  3. WOW. I struggled with OCD, too, but in a very different way–for me, it’s always been a suffocating mix of anxiety, depression, and OCD showing up as intense perfectionism… which became body dysmorphic disorder when I was a teenager, with a little bit of trichotillomania thrown in. Isn’t it insane, the hoops that we jump through just to masquerade as ordinary adults? I’m so happy for you that you had such a wonderful partner in your mom to get through such dark times – and I hope that your life is a hell of a lot easier now! <3

    • “Masquerade as ordinary adults” AND ALL THE PEOPLE SAID, “AMEN!” Oh man, can I just tell you how amazing it feels to know I’m not the only one who walked this walk? I’m so sorry for your struggles and hope that you are breathing easier these days too. Thank you so much for reading <3

  4. I am at a loss for words to expressly appreciation for both you and your mother. From what I have seen of your mother, none of what you have written about her surprises me and from what I know about your dad, I have no doubt that he too, likely silently, carried that load with you both. I’m very moved by your courage after all of that to make yourself vulnerable for the sake of so many moms and kids out there that are facing similar struggles in their own darkness right now.

  5. I firmly believe that it was your mom’s love, warmth and gentle responses that were exactly what you or any struggling child needed or needs. I believe that anti anxiety medicine or whatever the right medicine is, is a critical part of helping someone regain their peace. I have seen many students break this cycle with the help of carefully prescribed medicine but equally important (perhaps more) a mother’s unconditional and complete love. It is sad when a parent cannot or does not recognize how essential their love and devotion of time and energy, while not smothering the growth of the child to function independently. Your mom is an amazing woman, who has an amazing daughter. You are very brave and confident, to share your story. You will make a positive difference for others.

    • Thank you SO much for your note Mrs. Crowne! This really means so much and I really appreciate you reading. My mom definitely is an amazing woman and I aspire to be as much like her as I can be! You Crowne women aren’t too shabby either 😉

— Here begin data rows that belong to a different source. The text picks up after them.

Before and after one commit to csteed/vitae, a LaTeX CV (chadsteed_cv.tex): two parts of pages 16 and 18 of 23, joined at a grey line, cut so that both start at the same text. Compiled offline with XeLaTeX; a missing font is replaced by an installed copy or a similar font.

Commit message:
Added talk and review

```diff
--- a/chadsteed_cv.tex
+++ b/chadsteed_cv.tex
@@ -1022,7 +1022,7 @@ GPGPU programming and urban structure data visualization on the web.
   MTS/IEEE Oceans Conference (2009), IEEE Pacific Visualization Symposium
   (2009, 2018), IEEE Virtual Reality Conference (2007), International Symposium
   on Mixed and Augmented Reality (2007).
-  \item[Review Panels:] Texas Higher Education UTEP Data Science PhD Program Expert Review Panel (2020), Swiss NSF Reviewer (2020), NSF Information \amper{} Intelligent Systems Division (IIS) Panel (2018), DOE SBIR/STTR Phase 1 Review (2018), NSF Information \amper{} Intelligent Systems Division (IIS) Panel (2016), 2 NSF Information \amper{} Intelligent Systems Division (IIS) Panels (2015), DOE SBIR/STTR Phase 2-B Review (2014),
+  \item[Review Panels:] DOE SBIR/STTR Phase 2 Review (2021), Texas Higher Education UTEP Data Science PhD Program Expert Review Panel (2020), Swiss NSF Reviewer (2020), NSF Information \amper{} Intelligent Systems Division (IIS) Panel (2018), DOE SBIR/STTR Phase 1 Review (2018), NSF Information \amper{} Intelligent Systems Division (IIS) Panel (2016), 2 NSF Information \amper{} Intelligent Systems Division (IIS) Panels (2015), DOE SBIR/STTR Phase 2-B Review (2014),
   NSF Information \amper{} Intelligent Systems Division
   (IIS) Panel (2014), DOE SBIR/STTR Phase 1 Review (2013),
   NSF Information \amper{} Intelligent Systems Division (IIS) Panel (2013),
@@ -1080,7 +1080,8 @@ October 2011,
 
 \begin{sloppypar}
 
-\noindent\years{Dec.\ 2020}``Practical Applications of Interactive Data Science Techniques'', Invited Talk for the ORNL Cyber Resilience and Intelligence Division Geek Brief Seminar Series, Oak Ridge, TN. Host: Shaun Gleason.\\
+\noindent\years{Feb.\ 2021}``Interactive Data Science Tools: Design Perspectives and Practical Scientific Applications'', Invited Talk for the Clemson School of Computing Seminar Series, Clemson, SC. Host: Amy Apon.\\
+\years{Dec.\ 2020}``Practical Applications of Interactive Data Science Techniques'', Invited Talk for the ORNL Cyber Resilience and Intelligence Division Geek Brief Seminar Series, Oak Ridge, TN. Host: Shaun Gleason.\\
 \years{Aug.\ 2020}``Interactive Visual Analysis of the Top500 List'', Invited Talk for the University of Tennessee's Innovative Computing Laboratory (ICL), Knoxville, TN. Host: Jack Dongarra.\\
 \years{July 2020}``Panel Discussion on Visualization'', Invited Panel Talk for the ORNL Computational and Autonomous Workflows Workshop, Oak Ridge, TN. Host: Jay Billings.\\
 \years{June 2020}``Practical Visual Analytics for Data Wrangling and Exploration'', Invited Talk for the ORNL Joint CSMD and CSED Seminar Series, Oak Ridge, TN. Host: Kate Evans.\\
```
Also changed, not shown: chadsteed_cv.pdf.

  6. Thank you for sharing. This took a lot of courage to do so! I’m at a loss for just the right words but what I do know is that you were blessed with an amazing support system at home… Your Mom! ?

  7. Oh wow girl! I can’t even imagine this feeling now, much less having this as a child! So thankful you have such a loving and wonderful mom who was there for you no matter what.

  8. Such an amazing post, and amazing mother you have. Thank you for sharing your story.

  9. Oh Kelly! I just want to hug you and hug the mom and thank her for being such a light in your life! What an amazingly beautiful example of the selfless love a mother has for her child!

    • Thank you Martina! She was definitely my port in this storm (and let’s be honest, pretty much every storm in my entire life!) We mamas have such a beautiful and powerful role in the lives of our kiddos!

  10. Ohhh Kelly, I was just able to read this post and I couldn’t help to get teary eyed to see such a profound and selfless love personified in your mother! What a true blessing to have such a strong woman to be that strong pillar that held you from shattering apart. Big hug to you and her!

    • Thank you so much Sarah! You are so sweet to read and I really appreciate your kind and encouraging words <3 I was and am SO lucky to have her!

  11. Wow, I had no idea these sorts of thoughts could take over a childs mind. I’m so glad you shared this. Your story will definitely be helping someone, and who knows, that someone could be me. We can’t control who will be affected, but how we help them is so important. You have a wonderful mom.
    This was really a great read Kelly.

    • You are SO sweet Patrice! Thank you so much for reading and for your sweet note <3 My mom is pretty dang great 🙂

Leave a comment

Your email address will not be published.


%d bloggers like this: